Man stands trial for rape in Australian Parliament House

CANBERRA, Australia (AP) — A judge reminded potential jurors of the importance of impartiality Tuesday at the rape trial of a former Australian government staffer.

Chief Justice Lucy McCallum described the case being heard in the Australian capital, Canberra, as a “cause celebre” due to its high profile.

Bruce Lehrmann is charged with raping fellow staffer Brittany Higgins in the then-Defense Industry Minister Linda Reynolds’ office in Parliament House in March 2019.

“It is a fundamental requirement that a person accused of a serious criminal offence be tried by an impartial jury,” McCallum told potential jurors.

“I’m asking you to consider your own state of mind (with) the issues that will arise in this case and honestly consider if you can be impartial ... and give a true verdict according to the evidence,” she added.
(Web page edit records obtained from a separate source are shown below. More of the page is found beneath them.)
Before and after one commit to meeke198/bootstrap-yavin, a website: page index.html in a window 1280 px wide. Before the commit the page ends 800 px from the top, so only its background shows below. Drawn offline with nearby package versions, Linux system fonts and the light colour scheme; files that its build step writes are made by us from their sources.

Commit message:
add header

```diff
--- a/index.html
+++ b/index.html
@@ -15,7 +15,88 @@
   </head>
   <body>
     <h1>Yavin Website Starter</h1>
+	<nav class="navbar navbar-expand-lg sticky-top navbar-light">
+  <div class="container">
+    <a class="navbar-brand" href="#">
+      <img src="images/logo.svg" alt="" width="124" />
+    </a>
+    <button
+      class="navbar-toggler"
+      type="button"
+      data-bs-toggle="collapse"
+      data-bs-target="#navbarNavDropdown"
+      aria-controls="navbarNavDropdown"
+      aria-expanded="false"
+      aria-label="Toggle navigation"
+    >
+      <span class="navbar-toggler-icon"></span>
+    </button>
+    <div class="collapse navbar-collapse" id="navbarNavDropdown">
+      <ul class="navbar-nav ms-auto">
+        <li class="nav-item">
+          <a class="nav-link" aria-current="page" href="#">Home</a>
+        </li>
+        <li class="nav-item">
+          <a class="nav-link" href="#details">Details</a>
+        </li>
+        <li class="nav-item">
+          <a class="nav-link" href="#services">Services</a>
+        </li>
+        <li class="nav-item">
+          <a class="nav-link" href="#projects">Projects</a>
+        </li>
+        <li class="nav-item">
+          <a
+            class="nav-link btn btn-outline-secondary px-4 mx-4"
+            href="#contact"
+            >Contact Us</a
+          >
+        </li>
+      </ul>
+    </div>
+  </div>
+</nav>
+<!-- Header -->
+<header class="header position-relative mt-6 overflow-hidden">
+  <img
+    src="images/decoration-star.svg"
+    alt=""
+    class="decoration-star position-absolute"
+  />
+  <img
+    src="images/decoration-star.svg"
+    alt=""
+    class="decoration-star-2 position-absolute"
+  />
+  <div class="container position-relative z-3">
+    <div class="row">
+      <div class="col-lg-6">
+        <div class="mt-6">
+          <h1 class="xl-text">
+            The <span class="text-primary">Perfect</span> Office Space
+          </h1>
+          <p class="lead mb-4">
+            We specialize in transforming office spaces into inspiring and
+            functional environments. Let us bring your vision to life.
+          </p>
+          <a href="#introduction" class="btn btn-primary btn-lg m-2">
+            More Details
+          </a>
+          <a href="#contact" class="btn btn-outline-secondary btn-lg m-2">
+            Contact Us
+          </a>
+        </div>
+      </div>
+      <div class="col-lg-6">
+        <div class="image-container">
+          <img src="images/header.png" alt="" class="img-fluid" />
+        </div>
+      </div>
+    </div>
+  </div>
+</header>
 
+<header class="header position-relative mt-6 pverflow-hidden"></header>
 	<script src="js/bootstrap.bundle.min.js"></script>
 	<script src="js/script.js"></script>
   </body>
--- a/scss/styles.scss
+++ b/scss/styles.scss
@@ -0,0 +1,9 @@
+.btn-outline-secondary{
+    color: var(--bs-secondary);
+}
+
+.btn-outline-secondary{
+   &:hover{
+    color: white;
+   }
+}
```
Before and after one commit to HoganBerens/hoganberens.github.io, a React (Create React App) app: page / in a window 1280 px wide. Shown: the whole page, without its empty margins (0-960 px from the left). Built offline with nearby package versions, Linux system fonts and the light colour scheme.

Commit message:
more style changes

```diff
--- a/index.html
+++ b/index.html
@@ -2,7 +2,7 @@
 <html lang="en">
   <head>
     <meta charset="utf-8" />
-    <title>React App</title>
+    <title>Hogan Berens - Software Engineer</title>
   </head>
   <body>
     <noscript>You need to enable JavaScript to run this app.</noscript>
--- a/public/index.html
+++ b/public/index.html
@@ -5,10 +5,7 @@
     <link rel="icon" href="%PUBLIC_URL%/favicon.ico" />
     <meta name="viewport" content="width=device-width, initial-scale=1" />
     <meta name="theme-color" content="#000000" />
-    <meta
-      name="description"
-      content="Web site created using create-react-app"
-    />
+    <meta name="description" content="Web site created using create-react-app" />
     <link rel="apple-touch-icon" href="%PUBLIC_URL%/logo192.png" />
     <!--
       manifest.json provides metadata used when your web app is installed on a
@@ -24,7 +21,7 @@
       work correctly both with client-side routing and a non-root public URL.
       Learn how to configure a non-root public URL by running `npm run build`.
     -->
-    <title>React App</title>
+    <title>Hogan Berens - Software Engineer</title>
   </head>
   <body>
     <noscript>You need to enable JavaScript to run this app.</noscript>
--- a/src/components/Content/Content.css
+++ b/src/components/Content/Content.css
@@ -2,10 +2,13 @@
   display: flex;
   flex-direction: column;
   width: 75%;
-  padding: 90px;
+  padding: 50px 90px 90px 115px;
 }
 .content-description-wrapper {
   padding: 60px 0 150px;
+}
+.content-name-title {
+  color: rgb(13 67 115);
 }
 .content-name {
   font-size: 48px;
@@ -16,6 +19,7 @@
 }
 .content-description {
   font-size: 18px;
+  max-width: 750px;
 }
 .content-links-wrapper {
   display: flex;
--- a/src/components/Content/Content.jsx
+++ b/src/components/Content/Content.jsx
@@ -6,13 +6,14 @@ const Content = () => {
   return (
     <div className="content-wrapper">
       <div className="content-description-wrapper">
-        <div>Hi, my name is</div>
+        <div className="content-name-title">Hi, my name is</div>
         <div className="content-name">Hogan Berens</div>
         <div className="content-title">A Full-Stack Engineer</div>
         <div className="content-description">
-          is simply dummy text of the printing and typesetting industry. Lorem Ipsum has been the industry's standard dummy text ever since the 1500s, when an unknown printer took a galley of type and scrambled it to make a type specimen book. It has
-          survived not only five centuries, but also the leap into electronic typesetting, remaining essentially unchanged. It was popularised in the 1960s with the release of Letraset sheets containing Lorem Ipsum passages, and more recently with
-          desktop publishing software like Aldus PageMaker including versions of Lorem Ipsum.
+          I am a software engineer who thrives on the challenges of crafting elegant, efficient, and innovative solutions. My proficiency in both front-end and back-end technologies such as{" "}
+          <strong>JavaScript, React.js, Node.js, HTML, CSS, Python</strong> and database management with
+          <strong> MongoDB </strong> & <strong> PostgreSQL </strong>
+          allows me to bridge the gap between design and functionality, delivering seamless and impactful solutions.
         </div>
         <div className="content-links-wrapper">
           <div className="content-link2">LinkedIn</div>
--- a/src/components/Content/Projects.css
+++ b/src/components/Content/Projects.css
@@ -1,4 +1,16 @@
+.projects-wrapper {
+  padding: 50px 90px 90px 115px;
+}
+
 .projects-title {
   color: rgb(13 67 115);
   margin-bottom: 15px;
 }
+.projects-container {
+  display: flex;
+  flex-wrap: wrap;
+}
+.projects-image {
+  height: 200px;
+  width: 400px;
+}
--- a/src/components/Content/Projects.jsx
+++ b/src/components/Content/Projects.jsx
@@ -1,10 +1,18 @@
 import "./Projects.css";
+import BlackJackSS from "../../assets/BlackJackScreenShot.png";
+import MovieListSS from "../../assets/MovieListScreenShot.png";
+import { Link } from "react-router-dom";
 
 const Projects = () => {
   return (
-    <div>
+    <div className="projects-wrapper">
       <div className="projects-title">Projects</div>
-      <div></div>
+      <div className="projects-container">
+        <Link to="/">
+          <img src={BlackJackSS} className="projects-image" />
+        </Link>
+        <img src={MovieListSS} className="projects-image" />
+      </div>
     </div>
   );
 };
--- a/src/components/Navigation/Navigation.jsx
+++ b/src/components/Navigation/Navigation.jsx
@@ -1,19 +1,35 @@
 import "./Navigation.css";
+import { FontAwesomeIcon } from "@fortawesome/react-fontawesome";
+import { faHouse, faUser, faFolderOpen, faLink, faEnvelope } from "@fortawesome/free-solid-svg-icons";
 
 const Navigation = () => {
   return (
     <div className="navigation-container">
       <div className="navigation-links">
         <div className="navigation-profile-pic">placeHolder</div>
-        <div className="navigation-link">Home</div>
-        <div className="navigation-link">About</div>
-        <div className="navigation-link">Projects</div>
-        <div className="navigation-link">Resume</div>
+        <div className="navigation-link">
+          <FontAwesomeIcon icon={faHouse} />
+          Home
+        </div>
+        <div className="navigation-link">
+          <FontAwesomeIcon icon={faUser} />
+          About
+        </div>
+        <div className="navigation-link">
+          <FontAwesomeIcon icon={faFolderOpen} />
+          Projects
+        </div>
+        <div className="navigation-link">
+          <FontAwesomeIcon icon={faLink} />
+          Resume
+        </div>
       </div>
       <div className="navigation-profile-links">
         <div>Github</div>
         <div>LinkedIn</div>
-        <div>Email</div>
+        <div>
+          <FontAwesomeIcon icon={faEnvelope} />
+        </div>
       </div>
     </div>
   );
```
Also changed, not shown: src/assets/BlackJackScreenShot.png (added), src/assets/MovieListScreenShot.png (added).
A panel of 16 jurors including four reserves were selected for a trial that is expected to run for between four and six weeks.

Higgins’ allegation and complaints of a lack of support from within the former conservative government ranks provoked nationwide protests about the treatment of women in politics and prompted former Prime Minister Scott Morrison to offer an apology.

Reynolds has been named as a witness in the trial, along with former ministers Michaelia Cash and Steven Ciobo.

Lehrmann has pleaded not guilty to sexual intercourse without consent and faces a potential maximum sentence of 12 years in prison if convicted.

The Associated Press does not usually identify alleged victims of sexual assault, but Higgins has chosen to identify herself in the media.

Morrison's government lost power at May elections after nine years in office.

The Associated Press